** Required action **
When you find the word "size" in a line of the entries, please copy the whole line.

** Source data **
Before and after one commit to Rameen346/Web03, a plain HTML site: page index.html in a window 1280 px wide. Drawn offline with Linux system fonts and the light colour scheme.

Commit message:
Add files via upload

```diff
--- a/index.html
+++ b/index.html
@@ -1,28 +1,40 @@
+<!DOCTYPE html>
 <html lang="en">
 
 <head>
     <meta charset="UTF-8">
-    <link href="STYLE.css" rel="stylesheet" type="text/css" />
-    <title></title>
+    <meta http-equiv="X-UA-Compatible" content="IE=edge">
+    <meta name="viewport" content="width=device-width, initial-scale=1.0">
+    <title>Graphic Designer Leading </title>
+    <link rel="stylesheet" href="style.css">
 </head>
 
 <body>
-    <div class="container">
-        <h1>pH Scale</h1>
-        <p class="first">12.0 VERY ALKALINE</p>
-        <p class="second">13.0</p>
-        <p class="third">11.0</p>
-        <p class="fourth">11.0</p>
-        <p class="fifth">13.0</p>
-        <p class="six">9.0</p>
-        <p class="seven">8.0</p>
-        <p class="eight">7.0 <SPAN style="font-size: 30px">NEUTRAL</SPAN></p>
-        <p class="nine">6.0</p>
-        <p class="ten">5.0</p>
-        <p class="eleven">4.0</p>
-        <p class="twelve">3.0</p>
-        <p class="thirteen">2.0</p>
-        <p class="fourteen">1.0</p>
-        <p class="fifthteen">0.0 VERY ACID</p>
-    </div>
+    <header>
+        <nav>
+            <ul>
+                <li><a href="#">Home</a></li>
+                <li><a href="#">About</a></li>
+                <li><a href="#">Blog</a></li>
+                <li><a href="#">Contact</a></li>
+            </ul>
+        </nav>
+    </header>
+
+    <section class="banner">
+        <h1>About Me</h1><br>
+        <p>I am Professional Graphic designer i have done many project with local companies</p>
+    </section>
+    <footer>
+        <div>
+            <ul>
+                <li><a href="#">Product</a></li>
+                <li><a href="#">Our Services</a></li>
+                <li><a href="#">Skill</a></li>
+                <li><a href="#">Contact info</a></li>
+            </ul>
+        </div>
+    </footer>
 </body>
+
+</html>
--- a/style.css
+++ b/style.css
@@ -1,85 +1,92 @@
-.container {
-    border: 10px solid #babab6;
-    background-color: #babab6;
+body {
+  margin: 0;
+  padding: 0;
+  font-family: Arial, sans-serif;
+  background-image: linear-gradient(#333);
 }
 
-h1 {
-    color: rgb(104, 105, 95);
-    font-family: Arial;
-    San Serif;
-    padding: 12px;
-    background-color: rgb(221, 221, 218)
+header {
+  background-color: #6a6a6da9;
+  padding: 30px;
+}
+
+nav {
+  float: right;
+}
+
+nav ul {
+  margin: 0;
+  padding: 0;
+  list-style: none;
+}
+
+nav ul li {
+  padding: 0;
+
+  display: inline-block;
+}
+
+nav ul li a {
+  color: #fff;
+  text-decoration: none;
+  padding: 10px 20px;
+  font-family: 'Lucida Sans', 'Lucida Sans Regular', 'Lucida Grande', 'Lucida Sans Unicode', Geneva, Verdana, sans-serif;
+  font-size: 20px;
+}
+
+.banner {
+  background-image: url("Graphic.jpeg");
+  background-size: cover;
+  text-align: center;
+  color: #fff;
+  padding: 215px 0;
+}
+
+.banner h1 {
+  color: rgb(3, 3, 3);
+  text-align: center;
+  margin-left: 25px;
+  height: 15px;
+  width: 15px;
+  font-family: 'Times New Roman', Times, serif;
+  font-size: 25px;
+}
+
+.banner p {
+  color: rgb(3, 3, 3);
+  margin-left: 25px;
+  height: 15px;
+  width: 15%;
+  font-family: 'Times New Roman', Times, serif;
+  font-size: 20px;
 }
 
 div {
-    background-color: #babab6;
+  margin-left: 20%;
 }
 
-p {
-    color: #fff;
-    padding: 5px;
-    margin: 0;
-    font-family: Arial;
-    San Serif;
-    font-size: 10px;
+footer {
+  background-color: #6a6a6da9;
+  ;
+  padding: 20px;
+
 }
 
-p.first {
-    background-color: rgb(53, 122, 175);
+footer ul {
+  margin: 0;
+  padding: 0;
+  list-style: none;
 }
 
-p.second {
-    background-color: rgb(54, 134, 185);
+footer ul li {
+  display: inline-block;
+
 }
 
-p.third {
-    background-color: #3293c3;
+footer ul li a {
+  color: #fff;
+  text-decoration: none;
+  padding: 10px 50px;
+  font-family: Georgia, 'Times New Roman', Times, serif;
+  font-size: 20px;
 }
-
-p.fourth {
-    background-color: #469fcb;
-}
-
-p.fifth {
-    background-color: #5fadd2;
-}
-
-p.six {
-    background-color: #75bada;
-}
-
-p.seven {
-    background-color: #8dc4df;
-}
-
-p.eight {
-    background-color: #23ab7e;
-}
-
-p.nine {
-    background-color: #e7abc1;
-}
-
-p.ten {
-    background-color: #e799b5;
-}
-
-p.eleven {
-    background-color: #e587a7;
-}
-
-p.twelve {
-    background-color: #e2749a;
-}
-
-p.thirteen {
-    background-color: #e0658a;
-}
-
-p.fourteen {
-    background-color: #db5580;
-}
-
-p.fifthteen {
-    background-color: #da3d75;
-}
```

** Exercise solution **
-        <p class="eight">7.0 <SPAN style="font-size: 30px">NEUTRAL</SPAN></p>
+  font-size: 20px;
+  background-size: cover;
+  font-size: 25px;
+  font-size: 20px;
-    font-size: 10px;
+  font-size: 20px;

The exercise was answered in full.